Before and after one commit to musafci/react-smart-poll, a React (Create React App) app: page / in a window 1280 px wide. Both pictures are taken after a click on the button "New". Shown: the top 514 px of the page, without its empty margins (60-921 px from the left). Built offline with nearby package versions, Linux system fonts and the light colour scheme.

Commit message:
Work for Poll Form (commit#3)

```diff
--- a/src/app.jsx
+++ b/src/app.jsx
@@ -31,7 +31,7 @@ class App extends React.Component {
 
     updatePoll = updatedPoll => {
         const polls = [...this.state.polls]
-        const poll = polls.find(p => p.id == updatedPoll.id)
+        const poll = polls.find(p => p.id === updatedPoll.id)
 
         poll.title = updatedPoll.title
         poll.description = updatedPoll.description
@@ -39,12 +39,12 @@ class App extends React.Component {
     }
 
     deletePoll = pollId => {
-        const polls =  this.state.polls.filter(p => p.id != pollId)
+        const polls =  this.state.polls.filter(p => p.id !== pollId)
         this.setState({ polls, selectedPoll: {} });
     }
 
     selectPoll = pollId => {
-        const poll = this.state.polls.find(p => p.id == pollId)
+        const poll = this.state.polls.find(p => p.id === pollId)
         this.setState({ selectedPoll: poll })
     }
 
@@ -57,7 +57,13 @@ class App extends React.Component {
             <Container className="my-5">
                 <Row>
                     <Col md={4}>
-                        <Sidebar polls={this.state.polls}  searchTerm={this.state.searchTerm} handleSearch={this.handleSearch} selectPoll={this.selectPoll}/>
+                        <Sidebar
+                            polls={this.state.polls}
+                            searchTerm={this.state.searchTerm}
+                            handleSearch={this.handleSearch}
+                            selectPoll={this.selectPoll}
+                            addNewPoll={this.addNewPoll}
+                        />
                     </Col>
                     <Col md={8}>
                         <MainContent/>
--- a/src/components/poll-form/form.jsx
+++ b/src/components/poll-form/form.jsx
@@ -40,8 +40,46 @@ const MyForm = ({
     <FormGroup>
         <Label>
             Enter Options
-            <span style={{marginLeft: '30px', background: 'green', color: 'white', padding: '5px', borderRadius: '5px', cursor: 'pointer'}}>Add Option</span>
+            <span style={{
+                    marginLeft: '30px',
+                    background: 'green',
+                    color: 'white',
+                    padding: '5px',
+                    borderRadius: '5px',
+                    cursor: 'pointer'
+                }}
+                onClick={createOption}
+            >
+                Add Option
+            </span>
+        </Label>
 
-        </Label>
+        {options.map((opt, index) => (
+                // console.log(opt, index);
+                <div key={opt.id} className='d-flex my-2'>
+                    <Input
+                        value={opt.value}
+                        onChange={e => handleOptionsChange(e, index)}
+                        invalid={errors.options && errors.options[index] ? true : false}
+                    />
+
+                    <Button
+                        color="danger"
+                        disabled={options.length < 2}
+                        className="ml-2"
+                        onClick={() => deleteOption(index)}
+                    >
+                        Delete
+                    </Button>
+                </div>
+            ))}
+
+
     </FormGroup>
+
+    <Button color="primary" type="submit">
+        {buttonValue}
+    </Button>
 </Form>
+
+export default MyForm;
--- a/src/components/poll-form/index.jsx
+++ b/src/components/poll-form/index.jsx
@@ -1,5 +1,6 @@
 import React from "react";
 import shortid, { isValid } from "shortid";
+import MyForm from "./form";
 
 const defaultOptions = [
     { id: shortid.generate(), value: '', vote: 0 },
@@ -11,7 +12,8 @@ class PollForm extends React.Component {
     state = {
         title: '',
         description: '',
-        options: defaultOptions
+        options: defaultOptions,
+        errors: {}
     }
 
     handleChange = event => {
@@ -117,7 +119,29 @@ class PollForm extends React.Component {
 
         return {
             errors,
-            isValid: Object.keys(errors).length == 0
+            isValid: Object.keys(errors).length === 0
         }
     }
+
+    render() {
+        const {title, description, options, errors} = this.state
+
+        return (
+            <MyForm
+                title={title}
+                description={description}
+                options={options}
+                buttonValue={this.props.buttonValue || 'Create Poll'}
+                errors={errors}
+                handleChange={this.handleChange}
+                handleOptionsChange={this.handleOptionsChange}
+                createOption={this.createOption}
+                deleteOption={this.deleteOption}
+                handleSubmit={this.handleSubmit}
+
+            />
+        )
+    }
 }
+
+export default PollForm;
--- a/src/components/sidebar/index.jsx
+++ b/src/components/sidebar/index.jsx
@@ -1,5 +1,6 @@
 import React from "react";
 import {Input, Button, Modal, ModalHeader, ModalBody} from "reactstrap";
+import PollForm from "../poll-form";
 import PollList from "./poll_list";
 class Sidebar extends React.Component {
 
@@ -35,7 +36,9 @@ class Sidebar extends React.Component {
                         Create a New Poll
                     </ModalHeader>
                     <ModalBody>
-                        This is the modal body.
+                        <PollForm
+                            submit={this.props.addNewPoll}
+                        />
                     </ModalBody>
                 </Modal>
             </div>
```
=-=-=
**WORK TASK**. In full and without edits, repeat the listing above.

**EXERCISE OUTPUT**.
Before and after one commit to musafci/react-smart-poll, a React (Create React App) app: page / in a window 1280 px wide. Both pictures are taken after a click on the button "New". Shown: the top 514 px of the page, without its empty margins (60-921 px from the left). Built offline with nearby package versions, Linux system fonts and the light colour scheme.

Commit message:
Work for Poll Form (commit#3)

```diff
--- a/src/app.jsx
+++ b/src/app.jsx
@@ -31,7 +31,7 @@ class App extends React.Component {
 
     updatePoll = updatedPoll => {
         const polls = [...this.state.polls]
-        const poll = polls.find(p => p.id == updatedPoll.id)
+        const poll = polls.find(p => p.id === updatedPoll.id)
 
         poll.title = updatedPoll.title
         poll.description = updatedPoll.description
@@ -39,12 +39,12 @@ class App extends React.Component {
     }
 
     deletePoll = pollId => {
-        const polls =  this.state.polls.filter(p => p.id != pollId)
+        const polls =  this.state.polls.filter(p => p.id !== pollId)
         this.setState({ polls, selectedPoll: {} });
     }
 
     selectPoll = pollId => {
-        const poll = this.state.polls.find(p => p.id == pollId)
+        const poll = this.state.polls.find(p => p.id === pollId)
         this.setState({ selectedPoll: poll })
     }
 
@@ -57,7 +57,13 @@ class App extends React.Component {
             <Container className="my-5">
                 <Row>
                     <Col md={4}>
-                        <Sidebar polls={this.state.polls}  searchTerm={this.state.searchTerm} handleSearch={this.handleSearch} selectPoll={this.selectPoll}/>
+                        <Sidebar
+                            polls={this.state.polls}
+                            searchTerm={this.state.searchTerm}
+                            handleSearch={this.handleSearch}
+                            selectPoll={this.selectPoll}
+                            addNewPoll={this.addNewPoll}
+                        />
                     </Col>
                     <Col md={8}>
                         <MainContent/>
--- a/src/components/poll-form/form.jsx
+++ b/src/components/poll-form/form.jsx
@@ -40,8 +40,46 @@ const MyForm = ({
     <FormGroup>
         <Label>
             Enter Options
-            <span style={{marginLeft: '30px', background: 'green', color: 'white', padding: '5px', borderRadius: '5px', cursor: 'pointer'}}>Add Option</span>
+            <span style={{
+                    marginLeft: '30px',
+                    background: 'green',
+                    color: 'white',
+                    padding: '5px',
+                    borderRadius: '5px',
+                    cursor: 'pointer'
+                }}
+                onClick={createOption}
+            >
+                Add Option
+            </span>
+        </Label>
 
-        </Label>
+        {options.map((opt, index) => (
+                // console.log(opt, index);
+                <div key={opt.id} className='d-flex my-2'>
+                    <Input
+                        value={opt.value}
+                        onChange={e => handleOptionsChange(e, index)}
+                        invalid={errors.options && errors.options[index] ? true : false}
+                    />
+
+                    <Button
+                        color="danger"
+                        disabled={options.length < 2}
+                        className="ml-2"
+                        onClick={() => deleteOption(index)}
+                    >
+                        Delete
+                    </Button>
+                </div>
+            ))}
+
+
     </FormGroup>
+
+    <Button color="primary" type="submit">
+        {buttonValue}
+    </Button>
 </Form>
+
+export default MyForm;
--- a/src/components/poll-form/index.jsx
+++ b/src/components/poll-form/index.jsx
@@ -1,5 +1,6 @@
 import React from "react";
 import shortid, { isValid } from "shortid";
+import MyForm from "./form";
 
 const defaultOptions = [
     { id: shortid.generate(), value: '', vote: 0 },
@@ -11,7 +12,8 @@ class PollForm extends React.Component {
     state = {
         title: '',
         description: '',
-        options: defaultOptions
+        options: defaultOptions,
+        errors: {}
     }
 
     handleChange = event => {
@@ -117,7 +119,29 @@ class PollForm extends React.Component {
 
         return {
             errors,
-            isValid: Object.keys(errors).length == 0
+            isValid: Object.keys(errors).length === 0
         }
     }
+
+    render() {
+        const {title, description, options, errors} = this.state
+
+        return (
+            <MyForm
+                title={title}
+                description={description}
+                options={options}
+                buttonValue={this.props.buttonValue || 'Create Poll'}
+                errors={errors}
+                handleChange={this.handleChange}
+                handleOptionsChange={this.handleOptionsChange}
+                createOption={this.createOption}
+                deleteOption={this.deleteOption}
+                handleSubmit={this.handleSubmit}
+
+            />
+        )
+    }
 }
+
+export default PollForm;
--- a/src/components/sidebar/index.jsx
+++ b/src/components/sidebar/index.jsx
@@ -1,5 +1,6 @@
 import React from "react";
 import {Input, Button, Modal, ModalHeader, ModalBody} from "reactstrap";
+import PollForm from "../poll-form";
 import PollList from "./poll_list";
 class Sidebar extends React.Component {
 
@@ -35,7 +36,9 @@ class Sidebar extends React.Component {
                         Create a New Poll
                     </ModalHeader>
                     <ModalBody>
-                        This is the modal body.
+                        <PollForm
+                            submit={this.props.addNewPoll}
+                        />
                     </ModalBody>
                 </Modal>
             </div>
```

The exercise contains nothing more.